→ Problem
All of the entries below are to be copied without any alteration.

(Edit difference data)
===
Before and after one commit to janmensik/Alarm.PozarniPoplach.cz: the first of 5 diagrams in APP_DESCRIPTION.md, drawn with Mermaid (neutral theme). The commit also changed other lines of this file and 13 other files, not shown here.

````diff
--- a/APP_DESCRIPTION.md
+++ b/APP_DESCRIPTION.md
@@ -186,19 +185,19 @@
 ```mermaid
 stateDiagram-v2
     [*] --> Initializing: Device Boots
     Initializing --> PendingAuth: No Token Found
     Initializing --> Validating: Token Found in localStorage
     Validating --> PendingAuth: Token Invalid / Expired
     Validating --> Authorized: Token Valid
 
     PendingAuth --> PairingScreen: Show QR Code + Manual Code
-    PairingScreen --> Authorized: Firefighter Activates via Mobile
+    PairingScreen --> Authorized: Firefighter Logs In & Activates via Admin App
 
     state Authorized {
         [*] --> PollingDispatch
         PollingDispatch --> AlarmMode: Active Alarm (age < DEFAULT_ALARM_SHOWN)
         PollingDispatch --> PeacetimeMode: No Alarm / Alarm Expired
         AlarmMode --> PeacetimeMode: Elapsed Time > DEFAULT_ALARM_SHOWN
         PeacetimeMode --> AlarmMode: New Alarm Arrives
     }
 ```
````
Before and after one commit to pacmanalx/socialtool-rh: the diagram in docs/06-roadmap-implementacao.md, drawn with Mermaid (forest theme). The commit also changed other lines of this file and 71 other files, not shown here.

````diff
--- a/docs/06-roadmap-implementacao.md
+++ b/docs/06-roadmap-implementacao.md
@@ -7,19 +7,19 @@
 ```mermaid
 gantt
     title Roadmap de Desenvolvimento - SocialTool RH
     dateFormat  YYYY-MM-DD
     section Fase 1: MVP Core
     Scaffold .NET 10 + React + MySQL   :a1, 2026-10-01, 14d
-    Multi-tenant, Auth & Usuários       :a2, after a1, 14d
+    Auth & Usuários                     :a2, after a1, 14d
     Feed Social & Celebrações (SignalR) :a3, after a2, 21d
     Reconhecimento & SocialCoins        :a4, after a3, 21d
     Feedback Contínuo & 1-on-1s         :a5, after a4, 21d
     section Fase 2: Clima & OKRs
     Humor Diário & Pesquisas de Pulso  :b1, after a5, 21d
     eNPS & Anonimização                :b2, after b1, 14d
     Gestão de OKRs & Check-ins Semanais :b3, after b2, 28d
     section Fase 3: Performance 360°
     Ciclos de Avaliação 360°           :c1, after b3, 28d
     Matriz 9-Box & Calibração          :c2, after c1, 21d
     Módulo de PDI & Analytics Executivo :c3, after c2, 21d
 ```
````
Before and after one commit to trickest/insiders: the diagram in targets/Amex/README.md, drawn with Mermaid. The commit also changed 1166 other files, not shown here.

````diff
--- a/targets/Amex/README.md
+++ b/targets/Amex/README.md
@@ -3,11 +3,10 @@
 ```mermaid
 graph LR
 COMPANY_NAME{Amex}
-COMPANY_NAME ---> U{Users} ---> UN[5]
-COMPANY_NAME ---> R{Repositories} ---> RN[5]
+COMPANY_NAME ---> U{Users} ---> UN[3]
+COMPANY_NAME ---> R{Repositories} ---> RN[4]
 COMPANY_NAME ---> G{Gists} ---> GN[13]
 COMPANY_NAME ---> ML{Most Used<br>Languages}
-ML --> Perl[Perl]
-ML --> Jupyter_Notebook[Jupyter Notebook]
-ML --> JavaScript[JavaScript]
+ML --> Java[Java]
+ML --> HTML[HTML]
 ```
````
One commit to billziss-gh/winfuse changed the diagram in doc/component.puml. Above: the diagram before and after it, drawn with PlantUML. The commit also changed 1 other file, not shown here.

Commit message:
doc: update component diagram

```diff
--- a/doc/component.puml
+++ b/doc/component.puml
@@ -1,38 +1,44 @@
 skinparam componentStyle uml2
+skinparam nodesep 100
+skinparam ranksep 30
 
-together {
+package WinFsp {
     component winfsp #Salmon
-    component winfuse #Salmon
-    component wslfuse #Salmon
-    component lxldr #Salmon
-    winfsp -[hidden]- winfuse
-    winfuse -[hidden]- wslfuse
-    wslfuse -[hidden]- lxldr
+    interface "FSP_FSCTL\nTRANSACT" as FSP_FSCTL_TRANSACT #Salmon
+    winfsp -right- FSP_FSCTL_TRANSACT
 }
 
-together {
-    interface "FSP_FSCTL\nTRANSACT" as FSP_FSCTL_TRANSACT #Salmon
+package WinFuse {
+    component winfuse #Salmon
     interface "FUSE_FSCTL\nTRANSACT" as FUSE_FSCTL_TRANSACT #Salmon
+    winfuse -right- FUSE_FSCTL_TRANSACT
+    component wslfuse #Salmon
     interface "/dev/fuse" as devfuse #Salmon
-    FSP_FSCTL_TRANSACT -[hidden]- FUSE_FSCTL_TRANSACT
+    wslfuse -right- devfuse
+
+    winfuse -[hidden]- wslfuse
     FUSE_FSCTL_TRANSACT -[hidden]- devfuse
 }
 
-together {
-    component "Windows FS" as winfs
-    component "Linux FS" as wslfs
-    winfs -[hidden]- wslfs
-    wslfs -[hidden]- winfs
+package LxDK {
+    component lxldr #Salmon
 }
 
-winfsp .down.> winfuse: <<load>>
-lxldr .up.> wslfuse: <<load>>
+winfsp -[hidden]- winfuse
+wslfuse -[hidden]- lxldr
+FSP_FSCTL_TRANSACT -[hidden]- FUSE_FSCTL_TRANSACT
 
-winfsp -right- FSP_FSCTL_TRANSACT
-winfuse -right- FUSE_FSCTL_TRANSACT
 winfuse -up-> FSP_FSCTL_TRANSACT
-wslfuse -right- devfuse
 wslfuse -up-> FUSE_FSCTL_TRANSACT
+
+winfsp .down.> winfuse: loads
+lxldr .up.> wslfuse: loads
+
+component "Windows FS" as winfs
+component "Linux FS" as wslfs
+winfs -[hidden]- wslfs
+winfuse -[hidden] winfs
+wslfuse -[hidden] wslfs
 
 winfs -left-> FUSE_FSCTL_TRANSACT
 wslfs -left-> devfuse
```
===
→ Result of this task
Before and after one commit to janmensik/Alarm.PozarniPoplach.cz: the first of 5 diagrams in APP_DESCRIPTION.md, drawn with Mermaid (neutral theme). The commit also changed other lines of this file and 13 other files, not shown here.

````diff
--- a/APP_DESCRIPTION.md
+++ b/APP_DESCRIPTION.md
@@ -186,19 +185,19 @@
 ```mermaid
 stateDiagram-v2
     [*] --> Initializing: Device Boots
     Initializing --> PendingAuth: No Token Found
     Initializing --> Validating: Token Found in localStorage
     Validating --> PendingAuth: Token Invalid / Expired
     Validating --> Authorized: Token Valid
 
     PendingAuth --> PairingScreen: Show QR Code + Manual Code
-    PairingScreen --> Authorized: Firefighter Activates via Mobile
+    PairingScreen --> Authorized: Firefighter Logs In & Activates via Admin App
 
     state Authorized {
         [*] --> PollingDispatch
         PollingDispatch --> AlarmMode: Active Alarm (age < DEFAULT_ALARM_SHOWN)
         PollingDispatch --> PeacetimeMode: No Alarm / Alarm Expired
         AlarmMode --> PeacetimeMode: Elapsed Time > DEFAULT_ALARM_SHOWN
         PeacetimeMode --> AlarmMode: New Alarm Arrives
     }
 ```
````
Before and after one commit to pacmanalx/socialtool-rh: the diagram in docs/06-roadmap-implementacao.md, drawn with Mermaid (forest theme). The commit also changed other lines of this file and 71 other files, not shown here.

````diff
--- a/docs/06-roadmap-implementacao.md
+++ b/docs/06-roadmap-implementacao.md
@@ -7,19 +7,19 @@
 ```mermaid
 gantt
     title Roadmap de Desenvolvimento - SocialTool RH
     dateFormat  YYYY-MM-DD
     section Fase 1: MVP Core
     Scaffold .NET 10 + React + MySQL   :a1, 2026-10-01, 14d
-    Multi-tenant, Auth & Usuários       :a2, after a1, 14d
+    Auth & Usuários                     :a2, after a1, 14d
     Feed Social & Celebrações (SignalR) :a3, after a2, 21d
     Reconhecimento & SocialCoins        :a4, after a3, 21d
     Feedback Contínuo & 1-on-1s         :a5, after a4, 21d
     section Fase 2: Clima & OKRs
     Humor Diário & Pesquisas de Pulso  :b1, after a5, 21d
     eNPS & Anonimização                :b2, after b1, 14d
     Gestão de OKRs & Check-ins Semanais :b3, after b2, 28d
     section Fase 3: Performance 360°
     Ciclos de Avaliação 360°           :c1, after b3, 28d
     Matriz 9-Box & Calibração          :c2, after c1, 21d
     Módulo de PDI & Analytics Executivo :c3, after c2, 21d
 ```
````
Before and after one commit to trickest/insiders: the diagram in targets/Amex/README.md, drawn with Mermaid. The commit also changed 1166 other files, not shown here.

````diff
--- a/targets/Amex/README.md
+++ b/targets/Amex/README.md
@@ -3,11 +3,10 @@
 ```mermaid
 graph LR
 COMPANY_NAME{Amex}
-COMPANY_NAME ---> U{Users} ---> UN[5]
-COMPANY_NAME ---> R{Repositories} ---> RN[5]
+COMPANY_NAME ---> U{Users} ---> UN[3]
+COMPANY_NAME ---> R{Repositories} ---> RN[4]
 COMPANY_NAME ---> G{Gists} ---> GN[13]
 COMPANY_NAME ---> ML{Most Used<br>Languages}
-ML --> Perl[Perl]
-ML --> Jupyter_Notebook[Jupyter Notebook]
-ML --> JavaScript[JavaScript]
+ML --> Java[Java]
+ML --> HTML[HTML]
 ```
````
One commit to billziss-gh/winfuse changed the diagram in doc/component.puml. Above: the diagram before and after it, drawn with PlantUML. The commit also changed 1 other file, not shown here.

Commit message:
doc: update component diagram

```diff
--- a/doc/component.puml
+++ b/doc/component.puml
@@ -1,38 +1,44 @@
 skinparam componentStyle uml2
+skinparam nodesep 100
+skinparam ranksep 30
 
-together {
+package WinFsp {
     component winfsp #Salmon
-    component winfuse #Salmon
-    component wslfuse #Salmon
-    component lxldr #Salmon
-    winfsp -[hidden]- winfuse
-    winfuse -[hidden]- wslfuse
-    wslfuse -[hidden]- lxldr
+    interface "FSP_FSCTL\nTRANSACT" as FSP_FSCTL_TRANSACT #Salmon
+    winfsp -right- FSP_FSCTL_TRANSACT
 }
 
-together {
-    interface "FSP_FSCTL\nTRANSACT" as FSP_FSCTL_TRANSACT #Salmon
+package WinFuse {
+    component winfuse #Salmon
     interface "FUSE_FSCTL\nTRANSACT" as FUSE_FSCTL_TRANSACT #Salmon
+    winfuse -right- FUSE_FSCTL_TRANSACT
+    component wslfuse #Salmon
     interface "/dev/fuse" as devfuse #Salmon
-    FSP_FSCTL_TRANSACT -[hidden]- FUSE_FSCTL_TRANSACT
+    wslfuse -right- devfuse
+
+    winfuse -[hidden]- wslfuse
     FUSE_FSCTL_TRANSACT -[hidden]- devfuse
 }
 
-together {
-    component "Windows FS" as winfs
-    component "Linux FS" as wslfs
-    winfs -[hidden]- wslfs
-    wslfs -[hidden]- winfs
+package LxDK {
+    component lxldr #Salmon
 }
 
-winfsp .down.> winfuse: <<load>>
-lxldr .up.> wslfuse: <<load>>
+winfsp -[hidden]- winfuse
+wslfuse -[hidden]- lxldr
+FSP_FSCTL_TRANSACT -[hidden]- FUSE_FSCTL_TRANSACT
 
-winfsp -right- FSP_FSCTL_TRANSACT
-winfuse -right- FUSE_FSCTL_TRANSACT
 winfuse -up-> FSP_FSCTL_TRANSACT
-wslfuse -right- devfuse
 wslfuse -up-> FUSE_FSCTL_TRANSACT
+
+winfsp .down.> winfuse: loads
+lxldr .up.> wslfuse: loads
+
+component "Windows FS" as winfs
+component "Linux FS" as wslfs
+winfs -[hidden]- wslfs
+winfuse -[hidden] winfs
+wslfuse -[hidden] wslfs
 
 winfs -left-> FUSE_FSCTL_TRANSACT
 wslfs -left-> devfuse
```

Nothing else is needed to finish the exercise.